With net debt to EBITDA of 4.0 DaFa Properties Group has a fairly reasonable amount of debt. But the high interest coverage of 9.0 suggests it can easily service that debt. Notably, DaFa Properties Group's EBIT launched higher than Elon Musk, gaining a whopping 140% on last year. When analysing debt levels, the balance sheet is the obvious place to start. But it is DaFa Properties Group's earnings that will influence how the balance sheet holds up in the future. So if you're keen to discover more about its earnings, it might be worth checking out this graph of its long term earnings trend.

Finally, a business needs free cash flow to pay off debt; accounting profits just don't cut it. So we clearly need to look at whether that EBIT is leading to corresponding free cash flow. Over the last two years, DaFa Properties Group saw substantial negative free cash flow, in total. While that may be a result of expenditure for growth, it does make the debt far more risky.

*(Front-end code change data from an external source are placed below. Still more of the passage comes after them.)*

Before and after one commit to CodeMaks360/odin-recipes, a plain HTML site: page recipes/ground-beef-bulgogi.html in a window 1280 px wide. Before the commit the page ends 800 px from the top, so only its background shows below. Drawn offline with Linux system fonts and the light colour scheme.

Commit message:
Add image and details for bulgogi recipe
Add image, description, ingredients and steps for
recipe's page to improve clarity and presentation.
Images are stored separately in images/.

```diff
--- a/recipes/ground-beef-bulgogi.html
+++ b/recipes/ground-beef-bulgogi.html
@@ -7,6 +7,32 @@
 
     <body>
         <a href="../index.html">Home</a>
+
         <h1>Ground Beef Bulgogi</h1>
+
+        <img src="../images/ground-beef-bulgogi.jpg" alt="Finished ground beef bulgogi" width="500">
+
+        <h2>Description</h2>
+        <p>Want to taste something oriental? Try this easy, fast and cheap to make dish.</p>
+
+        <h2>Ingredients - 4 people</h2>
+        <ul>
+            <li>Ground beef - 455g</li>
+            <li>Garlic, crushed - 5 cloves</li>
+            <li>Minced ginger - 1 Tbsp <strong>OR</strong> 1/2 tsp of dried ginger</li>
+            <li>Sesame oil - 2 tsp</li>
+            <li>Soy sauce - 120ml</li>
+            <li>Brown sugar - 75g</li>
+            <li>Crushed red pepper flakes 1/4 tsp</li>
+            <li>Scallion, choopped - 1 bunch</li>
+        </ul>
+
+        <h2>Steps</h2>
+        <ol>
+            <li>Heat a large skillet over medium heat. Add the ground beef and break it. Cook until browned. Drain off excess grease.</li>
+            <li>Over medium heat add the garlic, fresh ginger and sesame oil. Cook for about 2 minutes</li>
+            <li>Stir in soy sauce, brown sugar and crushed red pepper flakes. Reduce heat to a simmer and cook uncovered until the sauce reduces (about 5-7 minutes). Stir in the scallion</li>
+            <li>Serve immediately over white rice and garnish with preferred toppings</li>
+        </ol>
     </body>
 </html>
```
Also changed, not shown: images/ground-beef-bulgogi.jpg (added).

Our View

On the face of it, DaFa Properties Group's conversion of EBIT to free cash flow left us tentative about the stock, and its level of total liabilities was no more enticing than the one empty restaurant on the busiest night of the year. But on the bright side, its EBIT growth rate is a good sign, and makes us more optimistic. Overall, we think it's fair to say that DaFa Properties Group has enough debt that there are some real risks around the balance sheet. If everything goes well that may pay off but the downside of this debt is a greater risk of permanent losses. Over time, share prices tend to follow earnings per share, so if you're interested in DaFa Properties Group, you may well want to click here to check an interactive graph of its earnings per share history.

When all is said and done, sometimes its easier to focus on companies that don't even need debt. Readers can access a list of growth stocks with zero net debt 100% free, right now.

We aim to bring you long-term focused research analysis driven by fundamental data. Note that our analysis may not factor in the latest price-sensitive company announcements or qualitative material.

If you spot an error that warrants correction, please contact the editor at editorial-team@simplywallst.com. This article by Simply Wall St is general in nature. It does not constitute a recommendation to buy or sell any stock, and does not take account of your objectives, or your financial situation. Simply Wall St has no position in the stocks mentioned. Thank you for reading.